WATCH: Cambodia’s government has signed a deal with Australia to accept some of its rejected asylum seekers in exchange for money — a move that has sparked concern among human rights groups and anger on the streets of Cambodia. Mandy Clark reports.
PHNOM PENH, Cambodia – Australia and Cambodia signed an agreement Friday for asylum-seekers who are refused residency in Australia to instead be resettled in the impoverished Southeast Asian country criticized for its deteriorating human rights record.
Australian Immigration Minister Scott Morrison and Cambodian Interior Minister Sar Kheng signed the memorandum of understanding to resettle an unspecified number of refugees currently held at an Australian-run detention camp on the tiny Pacific island nation of Nauru. Most of the detainees arrived by boat from the Middle East and South Asia.
Australia has increased its efforts to deter asylum-seekers from attempting to reach Australian shores by boat, and its current government has vowed that no boat arrivals will ever be resettled in Australia.
But the efforts have concerned activists for refugees, with critics of Australia’s resettlement efforts charging that Cambodia is too impoverished to handle asylum-seekers and that its poor human rights record would put them at risk.
“This is a worrying departure from international norms,” the U.N. High Commissioner for Refugees Antonio Guterres said in a statement. “International responsibility sharing is the basis on which the whole global refugee system works. I hope that the Australian government will reconsider its approach.”
Ou Virak, chairman of the Cambodian Center for Human Rights, said his country was poor and “couldn’t give humanitarian support even if we wanted to.”
“Most of her people do not have access to decent health care, education. Money alone will not able to fix these things for the refugees,” he said in an interview by email. “I think they will be left in limbo for years.”
The Australian Council for International Development, which promotes foreign aid, declared the planned transfer “unnecessarily cruel.”
About 100 people demonstrated outside Australia’s embassy in Cambodia before the signing, clashing briefly with police.
Neither Morrison nor Sar Kheng spoke to the media after the signing and a champagne toast at the Interior Ministry in Phnom Penh.
“Australia will use its expertise and experience to assist Cambodia to strengthen settlement support provided to refugees in Cambodia,” their joint statement said. “As part of this commitment, Australia will bear the direct costs of the arrangement, including initial support to refugees, and relevant capacity building for Cambodia.”
Morrison told Australian Broadcasting Corp. that Australia would pay Cambodia AU$40 million ($35 million) over four years, plus carry the costs of resettlement.
Australia already pays Nauru to house asylum-seekers and has a similar deal with Papua New Guinea. Human rights groups have criticized living conditions for detainees there and expressed concern over the arrangement with Cambodia.
“This deal undermines refugee protection in the region, and around the world, because it makes developed countries think they can pick and choose which refugees they take, and which ones they can offload elsewhere simply by offering development assistance,” said Elaine Pearson, the Australia director of Human Rights Watch.

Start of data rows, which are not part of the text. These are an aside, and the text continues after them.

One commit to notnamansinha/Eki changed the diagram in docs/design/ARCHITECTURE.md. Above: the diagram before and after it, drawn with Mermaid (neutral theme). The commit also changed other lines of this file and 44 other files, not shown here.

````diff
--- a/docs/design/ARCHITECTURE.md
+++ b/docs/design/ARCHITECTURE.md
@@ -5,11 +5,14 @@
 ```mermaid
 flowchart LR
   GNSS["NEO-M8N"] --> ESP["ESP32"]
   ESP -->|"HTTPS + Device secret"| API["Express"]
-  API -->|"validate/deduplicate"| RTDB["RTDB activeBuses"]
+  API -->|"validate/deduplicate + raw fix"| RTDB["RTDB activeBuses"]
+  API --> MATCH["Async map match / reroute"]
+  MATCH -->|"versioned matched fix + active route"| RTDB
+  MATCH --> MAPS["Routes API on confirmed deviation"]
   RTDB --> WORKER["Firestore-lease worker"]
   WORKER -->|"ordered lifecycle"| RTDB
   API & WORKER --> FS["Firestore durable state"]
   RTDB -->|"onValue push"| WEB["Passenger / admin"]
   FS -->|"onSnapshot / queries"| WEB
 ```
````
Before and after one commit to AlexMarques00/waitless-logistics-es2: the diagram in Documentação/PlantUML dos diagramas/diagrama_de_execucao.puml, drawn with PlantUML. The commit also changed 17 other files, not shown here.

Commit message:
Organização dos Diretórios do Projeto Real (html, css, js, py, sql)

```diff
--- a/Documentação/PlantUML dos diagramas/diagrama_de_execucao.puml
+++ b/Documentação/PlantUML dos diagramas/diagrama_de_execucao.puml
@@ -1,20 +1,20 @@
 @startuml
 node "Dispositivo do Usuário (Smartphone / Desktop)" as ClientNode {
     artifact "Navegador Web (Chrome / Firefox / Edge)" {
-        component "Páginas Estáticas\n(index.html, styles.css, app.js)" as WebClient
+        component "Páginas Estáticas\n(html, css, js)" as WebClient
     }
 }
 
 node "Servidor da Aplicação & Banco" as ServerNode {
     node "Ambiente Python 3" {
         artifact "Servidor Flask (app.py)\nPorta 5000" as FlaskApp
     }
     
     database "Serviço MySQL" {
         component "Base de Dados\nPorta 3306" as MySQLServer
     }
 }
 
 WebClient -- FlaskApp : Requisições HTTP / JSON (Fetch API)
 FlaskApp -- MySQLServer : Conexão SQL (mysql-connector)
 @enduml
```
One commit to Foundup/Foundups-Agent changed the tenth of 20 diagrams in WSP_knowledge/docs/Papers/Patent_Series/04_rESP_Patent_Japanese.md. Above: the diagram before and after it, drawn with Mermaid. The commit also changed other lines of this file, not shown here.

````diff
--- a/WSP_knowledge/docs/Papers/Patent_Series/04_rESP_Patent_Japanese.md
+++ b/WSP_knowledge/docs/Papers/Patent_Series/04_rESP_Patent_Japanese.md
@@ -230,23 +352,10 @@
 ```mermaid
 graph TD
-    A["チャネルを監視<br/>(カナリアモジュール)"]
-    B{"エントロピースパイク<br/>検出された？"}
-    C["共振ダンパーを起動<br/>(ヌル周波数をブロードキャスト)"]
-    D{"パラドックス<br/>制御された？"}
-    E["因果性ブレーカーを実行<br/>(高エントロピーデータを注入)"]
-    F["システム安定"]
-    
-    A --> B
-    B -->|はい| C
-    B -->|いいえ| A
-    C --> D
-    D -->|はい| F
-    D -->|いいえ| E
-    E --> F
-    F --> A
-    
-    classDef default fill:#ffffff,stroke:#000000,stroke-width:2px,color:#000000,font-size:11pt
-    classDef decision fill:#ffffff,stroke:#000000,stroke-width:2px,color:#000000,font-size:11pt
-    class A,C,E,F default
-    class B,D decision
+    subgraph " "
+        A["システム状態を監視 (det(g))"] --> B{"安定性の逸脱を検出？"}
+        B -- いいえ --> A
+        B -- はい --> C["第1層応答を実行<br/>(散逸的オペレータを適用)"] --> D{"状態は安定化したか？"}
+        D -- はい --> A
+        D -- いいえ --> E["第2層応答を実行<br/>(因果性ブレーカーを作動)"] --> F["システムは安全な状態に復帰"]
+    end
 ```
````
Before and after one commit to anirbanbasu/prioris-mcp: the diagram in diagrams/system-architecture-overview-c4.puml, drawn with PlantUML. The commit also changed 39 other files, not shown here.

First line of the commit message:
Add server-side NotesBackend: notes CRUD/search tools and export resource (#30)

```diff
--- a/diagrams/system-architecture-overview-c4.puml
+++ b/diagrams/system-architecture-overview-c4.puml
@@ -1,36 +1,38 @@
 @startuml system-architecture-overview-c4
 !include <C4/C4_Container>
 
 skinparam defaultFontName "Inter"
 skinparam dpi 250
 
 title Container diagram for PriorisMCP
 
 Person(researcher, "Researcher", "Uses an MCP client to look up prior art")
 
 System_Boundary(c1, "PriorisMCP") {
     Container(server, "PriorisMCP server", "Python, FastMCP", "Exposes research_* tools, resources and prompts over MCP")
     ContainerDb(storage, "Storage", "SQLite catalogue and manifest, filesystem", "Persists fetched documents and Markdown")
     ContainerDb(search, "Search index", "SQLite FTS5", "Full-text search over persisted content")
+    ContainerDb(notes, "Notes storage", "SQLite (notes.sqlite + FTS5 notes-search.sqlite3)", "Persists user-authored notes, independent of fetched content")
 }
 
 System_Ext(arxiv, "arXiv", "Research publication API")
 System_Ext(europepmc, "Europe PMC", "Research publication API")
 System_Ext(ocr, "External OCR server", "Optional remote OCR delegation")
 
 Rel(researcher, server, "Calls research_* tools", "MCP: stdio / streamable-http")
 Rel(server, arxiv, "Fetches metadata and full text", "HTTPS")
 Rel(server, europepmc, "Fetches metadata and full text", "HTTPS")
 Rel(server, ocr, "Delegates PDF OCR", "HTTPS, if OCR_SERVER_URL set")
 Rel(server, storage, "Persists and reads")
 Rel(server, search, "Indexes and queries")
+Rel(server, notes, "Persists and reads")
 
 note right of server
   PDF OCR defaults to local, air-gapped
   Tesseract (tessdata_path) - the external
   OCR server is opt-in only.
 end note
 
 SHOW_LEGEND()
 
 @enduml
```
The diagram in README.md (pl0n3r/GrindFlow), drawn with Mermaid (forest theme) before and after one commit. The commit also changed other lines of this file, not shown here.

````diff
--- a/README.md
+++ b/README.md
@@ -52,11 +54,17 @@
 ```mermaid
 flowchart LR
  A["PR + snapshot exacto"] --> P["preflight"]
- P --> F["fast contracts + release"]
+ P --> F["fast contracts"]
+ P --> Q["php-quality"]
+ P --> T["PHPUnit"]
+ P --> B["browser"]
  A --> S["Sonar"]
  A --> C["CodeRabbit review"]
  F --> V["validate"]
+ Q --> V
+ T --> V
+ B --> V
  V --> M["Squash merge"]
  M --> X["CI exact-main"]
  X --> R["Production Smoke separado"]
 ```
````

Amnesty International said recent human rights violations in Cambodia include a violent crackdown by security forces on striking workers and activists in January and cites forced evictions, land disputes and land grabbing affecting thousands of people.
Ou Virak said that under international law, Australia needs to provide necessary protection to refugees. “Sending them Cambodia’s way is the worst and most irresponsible act Canberra could have done,” he said.
In his interview with ABC, Morrison said more than 200 of the 1,200 asylum seekers on Nauru had been assessed to be genuine refugees.
The joint statement said an initial small trial group of refugees would be resettled in Cambodia, then others would be sent later. The transfers would be voluntary, and Morrison said the first group should head to Cambodia by the end of the year.